How often do you hear “I’m bored!”? For many math teachers it’s way too often! Fortunately for teachers and students, math doesn’t have to be boring anymore!
One of the best ways to boost engagement and motivation is to make content interesting and relevant to students. Multimedia makes it extremely easy to accomplish these goals! We now have unlimited access to images and videos that can enhance math instruction and give some relevance to the math concepts we teach. We also have the ability to easily create our own images and videos for learning. Best of all it doesn’t have to take much time and effort on the part of the teacher to make this happen!
Recently infographics have become very popular. This is great news for math teachers because infographics are just one more form of multimedia that we can use to make math interesting and relevant. Infographics are filled with statistics that can be used to start mathematical discussions. Infographics can also be used to replace worksheets. Rather than giving students a worksheet with proportions to solve, give them and infographic and have them solve proportions based on the true statistics. In addition to presenting “real” statistics and information, infographics are often based on topics that many students would find interesting.
Some infographics that I’ve recently come across:
· The First 48 Hours of Mozilla (Firefox browser) http://loledservices.blogspot.com/2011/03/infographic-first-48-hours-of-mozilla.html
· Statistics About Japan (Statistics from the Japan Disaster) http://loledservices.blogspot.com/2011/03/infographic-statistics-about-japan.html
· The History of Apple’s iPod http://www.digitalsurgeons.com/ipod-timeline-infographic/
· The Business of Facebook http://www.fastcompany.com/magazine/154/numerology-the-business-of-facebook.html
This infographic was created by Fast Company.
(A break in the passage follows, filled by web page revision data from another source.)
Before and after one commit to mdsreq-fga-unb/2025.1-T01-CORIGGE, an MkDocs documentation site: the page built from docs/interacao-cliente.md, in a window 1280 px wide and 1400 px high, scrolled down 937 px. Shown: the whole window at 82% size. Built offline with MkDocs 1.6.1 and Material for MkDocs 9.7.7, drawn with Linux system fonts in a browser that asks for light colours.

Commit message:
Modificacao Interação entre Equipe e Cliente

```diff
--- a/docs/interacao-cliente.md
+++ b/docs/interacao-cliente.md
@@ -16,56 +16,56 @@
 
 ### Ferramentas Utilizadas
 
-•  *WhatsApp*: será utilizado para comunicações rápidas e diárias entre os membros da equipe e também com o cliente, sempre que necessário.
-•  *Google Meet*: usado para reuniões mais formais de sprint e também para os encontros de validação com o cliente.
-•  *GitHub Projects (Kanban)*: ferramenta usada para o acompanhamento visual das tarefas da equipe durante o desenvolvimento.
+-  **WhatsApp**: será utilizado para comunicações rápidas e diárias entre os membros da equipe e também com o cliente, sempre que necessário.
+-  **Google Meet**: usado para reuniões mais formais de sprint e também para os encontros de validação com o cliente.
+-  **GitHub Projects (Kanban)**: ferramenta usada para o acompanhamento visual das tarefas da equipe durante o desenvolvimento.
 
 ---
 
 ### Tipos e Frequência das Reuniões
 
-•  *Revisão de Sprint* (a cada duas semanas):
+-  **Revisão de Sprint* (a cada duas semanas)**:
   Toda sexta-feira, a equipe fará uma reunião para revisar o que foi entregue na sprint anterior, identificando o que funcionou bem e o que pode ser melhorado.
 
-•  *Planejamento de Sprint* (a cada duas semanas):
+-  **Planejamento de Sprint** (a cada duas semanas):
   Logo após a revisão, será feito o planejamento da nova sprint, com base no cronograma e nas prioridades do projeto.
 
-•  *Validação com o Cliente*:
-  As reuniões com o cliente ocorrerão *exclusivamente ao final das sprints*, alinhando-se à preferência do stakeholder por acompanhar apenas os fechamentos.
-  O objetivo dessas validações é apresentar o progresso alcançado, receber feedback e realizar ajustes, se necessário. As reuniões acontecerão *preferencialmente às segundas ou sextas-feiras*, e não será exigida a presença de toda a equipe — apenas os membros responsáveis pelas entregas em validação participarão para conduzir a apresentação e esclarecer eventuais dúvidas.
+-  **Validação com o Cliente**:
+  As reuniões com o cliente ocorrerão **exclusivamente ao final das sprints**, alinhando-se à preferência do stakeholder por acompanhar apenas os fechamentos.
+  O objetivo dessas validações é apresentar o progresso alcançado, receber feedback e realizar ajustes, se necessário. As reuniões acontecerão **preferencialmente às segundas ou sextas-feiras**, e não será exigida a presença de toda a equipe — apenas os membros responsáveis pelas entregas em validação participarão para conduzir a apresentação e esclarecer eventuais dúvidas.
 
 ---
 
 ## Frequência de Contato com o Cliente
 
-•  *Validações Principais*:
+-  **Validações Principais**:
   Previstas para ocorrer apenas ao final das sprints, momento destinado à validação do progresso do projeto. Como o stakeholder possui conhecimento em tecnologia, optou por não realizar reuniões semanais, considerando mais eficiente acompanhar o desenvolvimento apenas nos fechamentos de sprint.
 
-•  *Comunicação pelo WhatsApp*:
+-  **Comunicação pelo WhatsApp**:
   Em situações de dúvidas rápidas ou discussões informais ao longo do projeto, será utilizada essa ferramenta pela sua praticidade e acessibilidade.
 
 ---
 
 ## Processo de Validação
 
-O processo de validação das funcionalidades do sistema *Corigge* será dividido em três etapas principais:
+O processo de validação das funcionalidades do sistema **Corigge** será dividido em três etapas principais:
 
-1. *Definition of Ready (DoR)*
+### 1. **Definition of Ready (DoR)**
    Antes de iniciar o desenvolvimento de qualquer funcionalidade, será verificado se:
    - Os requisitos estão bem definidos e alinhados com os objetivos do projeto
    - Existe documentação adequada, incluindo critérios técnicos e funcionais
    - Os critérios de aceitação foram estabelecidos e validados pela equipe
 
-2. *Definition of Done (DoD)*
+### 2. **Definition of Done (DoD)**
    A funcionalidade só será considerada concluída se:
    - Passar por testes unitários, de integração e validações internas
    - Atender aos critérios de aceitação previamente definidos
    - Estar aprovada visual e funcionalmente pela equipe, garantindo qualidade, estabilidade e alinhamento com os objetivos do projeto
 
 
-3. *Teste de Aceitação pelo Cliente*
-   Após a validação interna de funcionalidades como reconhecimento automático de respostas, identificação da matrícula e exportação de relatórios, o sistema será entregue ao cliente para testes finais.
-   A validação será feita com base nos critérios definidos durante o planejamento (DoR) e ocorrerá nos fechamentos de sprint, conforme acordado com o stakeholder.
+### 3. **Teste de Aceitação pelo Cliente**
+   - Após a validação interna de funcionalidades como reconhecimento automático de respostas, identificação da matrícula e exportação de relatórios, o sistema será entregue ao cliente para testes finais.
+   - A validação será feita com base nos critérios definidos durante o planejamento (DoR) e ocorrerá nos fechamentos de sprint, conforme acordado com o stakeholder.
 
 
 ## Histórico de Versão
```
Their blog post about the infographic points out some of the highlights of the data represented in the infographic.
o Facebook has 610,736,920 MEMBER PROFILES. That's once for every ELEVEN people on the planet.
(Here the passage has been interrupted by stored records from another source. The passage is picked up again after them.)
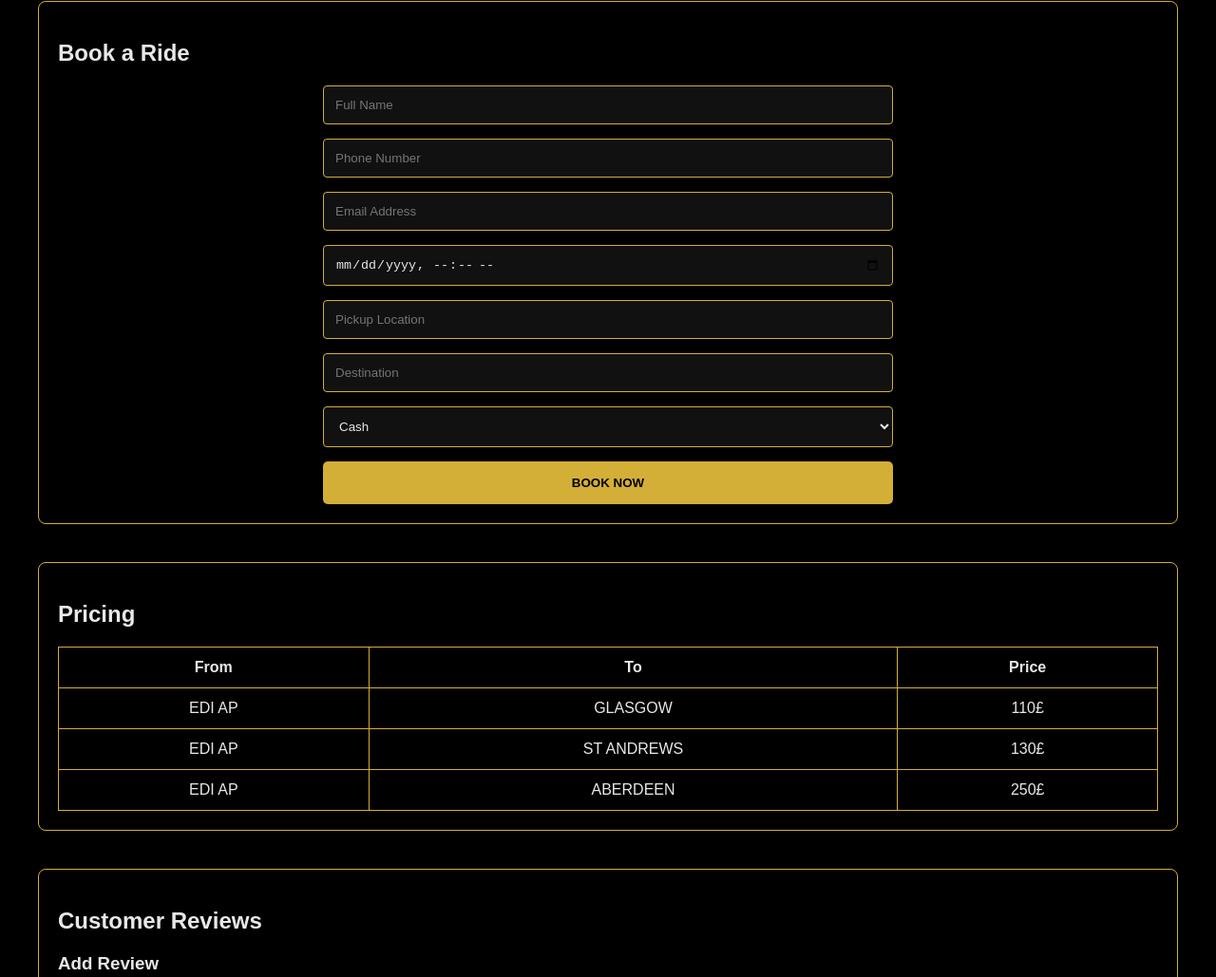
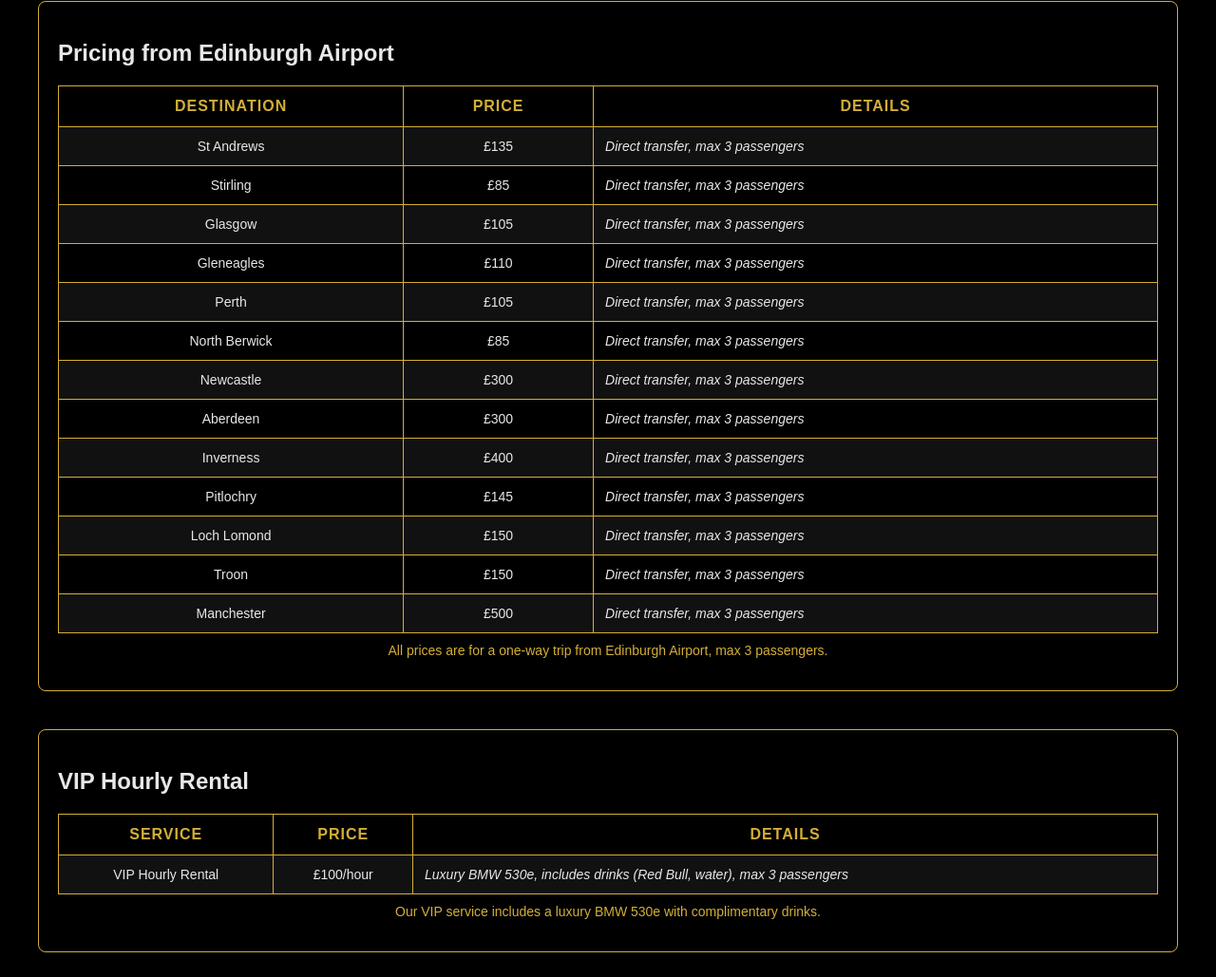
Before and after one commit to LuxVoyTour/Luxu, a plain HTML site: page index.html in a window 1280 px wide. Shown: the part 205-1234 px from the top of the page at 95% size. Drawn offline with nearby package versions, Linux system fonts and the light colour scheme.

Commit message:
Update index.html

```diff
--- a/index.html
+++ b/index.html
@@ -47,32 +47,6 @@
             border-radius: 8px;
         }
 
-        form {
-            display: grid;
-            grid-gap: 15px;
-            max-width: 600px;
-            margin: 0 auto;
-        }
-
-        input, select, textarea {
-            padding: 12px;
-            background: #111;
-            border: 1px solid var(--gold);
-            color: var(--chrome);
-            border-radius: 4px;
-        }
-
-        button {
-            background: var(--gold);
-            color: var(--black);
-            padding: 15px 30px;
-            border: none;
-            border-radius: 5px;
-            cursor: pointer;
-            font-weight: bold;
-            text-transform: uppercase;
-        }
-
         .price-table {
             width: 100%;
             border-collapse: collapse;
@@ -83,13 +57,40 @@
             border: 1px solid var(--gold);
             padding: 12px;
             text-align: center;
+            color: var(--chrome);
         }
 
-        .review {
-            background: #111;
-            padding: 15px;
-            margin: 10px 0;
-            border-left: 3px solid var(--gold);
+        .price-table th {
+            background-color: var(--black);
+            font-weight: bold;
+            text-transform: uppercase;
+            letter-spacing: 1px;
+            color: var(--gold);
+        }
+
+        .price-table tbody tr:nth-child(odd) {
+            background-color: #111;
+        }
+
+        .price-table tbody tr:hover {
+            background-color: #222;
+        }
+
+        .price-table td {
+            font-size: 14px;
+        }
+
+        .price-table td:last-child {
+            text-align: left;
+            color: var(--chrome);
+            font-style: italic;
+        }
+
+        .note {
+            font-size: 14px;
+            color: var(--gold);
+            margin-top: 10px;
+            text-align: center;
         }
     </style>
 </head>
@@ -99,86 +100,109 @@
     </header>
 
     <div class="container">
-        <!-- Booking Section -->
+        <!-- Pricing Section -->
         <div class="section">
-            <h2>Book a Ride</h2>
-            <form id="bookingForm" action="https://formspree.io/f/xldgjnkw" method="POST">
-                <input type="text" name="name" placeholder="Full Name" required>
-                <input type="tel" name="phone" placeholder="Phone Number" required>
-                <input type="email" name="email" placeholder="Email Address" required>
-                <input type="datetime-local" name="datetime" required>
-                <input type="text" name="pickup" placeholder="Pickup Location" required>
-                <input type="text" name="destination" placeholder="Destination" required>
-                <select name="payment">
-                    <option>Cash</option>
-                    <option>Credit Card</option>
-                    <option>Crypto</option>
-                </select>
-                <input type="hidden" name="_next" value="https://luxvoy-tour.com/thank_you.html">
-                <button type="submit">Book Now</button>
-            </form>
+            <h2>Pricing from Edinburgh Airport</h2>
+            <table class="price-table">
+                <thead>
+                    <tr>
+                        <th>Destination</th>
+                        <th>Price</th>
+                        <th>Details</th>
+                    </tr>
+                </thead>
+                <tbody>
+                    <tr>
+                        <td>St Andrews</td>
+                        <td>£135</td>
+                        <td>Direct transfer, max 3 passengers</td>
+                    </tr>
+                    <tr>
+                        <td>Stirling</td>
+                        <td>£85</td>
+                        <td>Direct transfer, max 3 passengers</td>
+                    </tr>
+                    <tr>
+                        <td>Glasgow</td>
+                        <td>£105</td>
+                        <td>Direct transfer, max 3 passengers</td>
+                    </tr>
+                    <tr>
+                        <td>Gleneagles</td>
+                        <td>£110</td>
+                        <td>Direct transfer, max 3 passengers</td>
+                    </tr>
+                    <tr>
+                        <td>Perth</td>
+                        <td>£105</td>
+                        <td>Direct transfer, max 3 passengers</td>
+                    </tr>
+                    <tr>
+                        <td>North Berwick</td>
+                        <td>£85</td>
+                        <td>Direct transfer, max 3 passengers</td>
+                    </tr>
+                    <tr>
+                        <td>Newcastle</td>
+                        <td>£300</td>
+                        <td>Direct transfer, max 3 passengers</td>
+                    </tr>
+                    <tr>
+                        <td>Aberdeen</td>
+                        <td>£300</td>
+                        <td>Direct transfer, max 3 passengers</td>
+                    </tr>
+                    <tr>
+                        <td>Inverness</td>
+                        <td>£400</td>
+                        <td>Direct transfer, max 3 passengers</td>
+                    </tr>
+                    <tr>
+                        <td>Pitlochry</td>
+                        <td>£145</td>
+                        <td>Direct transfer, max 3 passengers</td>
+                    </tr>
+                    <tr>
+                        <td>Loch Lomond</td>
+                        <td>£150</td>
+                        <td>Direct transfer, max 3 passengers</td>
+                    </tr>
+                    <tr>
+                        <td>Troon</td>
+                        <td>£150</td>
+                        <td>Direct transfer, max 3 passengers</td>
+                    </tr>
+                    <tr>
+                        <td>Manchester</td>
+                        <td>£500</td>
+                        <td>Direct transfer, max 3 passengers</td>
+                    </tr>
+                </tbody>
+            </table>
+            <p class="note">All prices are for a one-way trip from Edinburgh Airport, max 3 passengers.</p>
         </div>
 
-        <!-- Pricing -->
+        <!-- Hourly Rental Section -->
         <div class="section">
-            <h2>Pricing</h2>
+            <h2>VIP Hourly Rental</h2>
             <table class="price-table">
-                <tr>
-                    <th>From</th>
-                    <th>To</th>
-                    <th>Price</th>
-                </tr>
-                <tr>
-                    <td>EDI AP</td>
-                    <td>GLASGOW</td>
-                    <td>110£</td>
-                </tr>
-                <tr>
-                    <td>EDI AP</td>
-                    <td>ST ANDREWS</td>
-                    <td>130£</td>
-                </tr>
-                <tr>
-                    <td>EDI AP</td>
-                    <td>ABERDEEN</td>
-                    <td>250£</td>
-                </tr>
+                <thead>
+                    <tr>
+                        <th>Service</th>
+                        <th>Price</th>
+                        <th>Details</th>
+                    </tr>
+                </thead>
+                <tbody>
+                    <tr>
+                        <td>VIP Hourly Rental</td>
+                        <td>£100/hour</td>
+                        <td>Luxury BMW 530e, includes drinks (Red Bull, water), max 3 passengers</td>
+                    </tr>
+                </tbody>
             </table>
-        </div>
-
-        <!-- Reviews -->
-        <div class="section">
-            <h2>Customer Reviews</h2>
-            <div id="reviews">
-                <!-- Reviews will be added here -->
-            </div>
-            <h3>Add Review</h3>
-            <form id="reviewForm" action="https://formspree.io/f/xldgjnkw" method="POST">
-                <input type="text" name="name" placeholder="Your Name" required>
-                <textarea name="review" placeholder="Your Review" rows="4" required></textarea>
-                <input type="hidden" name="_next" value="https://luxvoy-tour.com/thank_you_review.html">
-                <button type="submit">Submit Review</button>
-            </form>
+            <p class="note">Our VIP service includes a luxury BMW 530e with complimentary drinks.</p>
         </div>
     </div>
-
-    <script>
-        // Review Form Handling
-        document.getElementById('reviewForm').addEventListener('submit', function(e) {
-            const name = this.elements.name.value;
-            const review = this.elements.review.value;
-
-            const reviewDiv = document.createElement('div');
-            reviewDiv.className = 'review';
-            reviewDiv.innerHTML = `<strong>${name}</strong><p>${review}</p>`;
-
-            document.getElementById('reviews').prepend(reviewDiv);
-        });
-
-        // Booking Form Handling
-        document.getElementById('bookingForm').addEventListener('submit', function() {
-            // Optional: Add loading animation
-        });
-    </script>
 </body>
 </html>
```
o Analysts estimate that Facebook pulled in $1.86 BILLION in advertising in 2010. That’s expected to grow 118% this year, to $4 billion.
o EVERY 60 SECONDS ON FACEBOOK, USERS send 230,000 messages, update 95,000 statuses, write 80,000 wall posts, tag 65,000 photos, share 50,000 links—and affirm or disparage them all with half a million comments.
With this data students can solve proportions, make graphs, calculate percentages, and make predictions. You could also take surveys of the class and compare the class data with the data from the infographic.
When using infographics with students, it’s important to discuss the fact that the data may change. In the case of the Japan Disaster Infographic some of the data may change, but some will not. In the case of the Mozilla and Facebook infographics the data may have changed before you even have a chance to use it with your students. These discussions may provide additional problems to solve. Just ask some “What if” questions and have students make predictions about how the data is likely to change. You can even follow-up a week or two later by having students look up some of the same statistics to see if their predictions about the rate of change were close.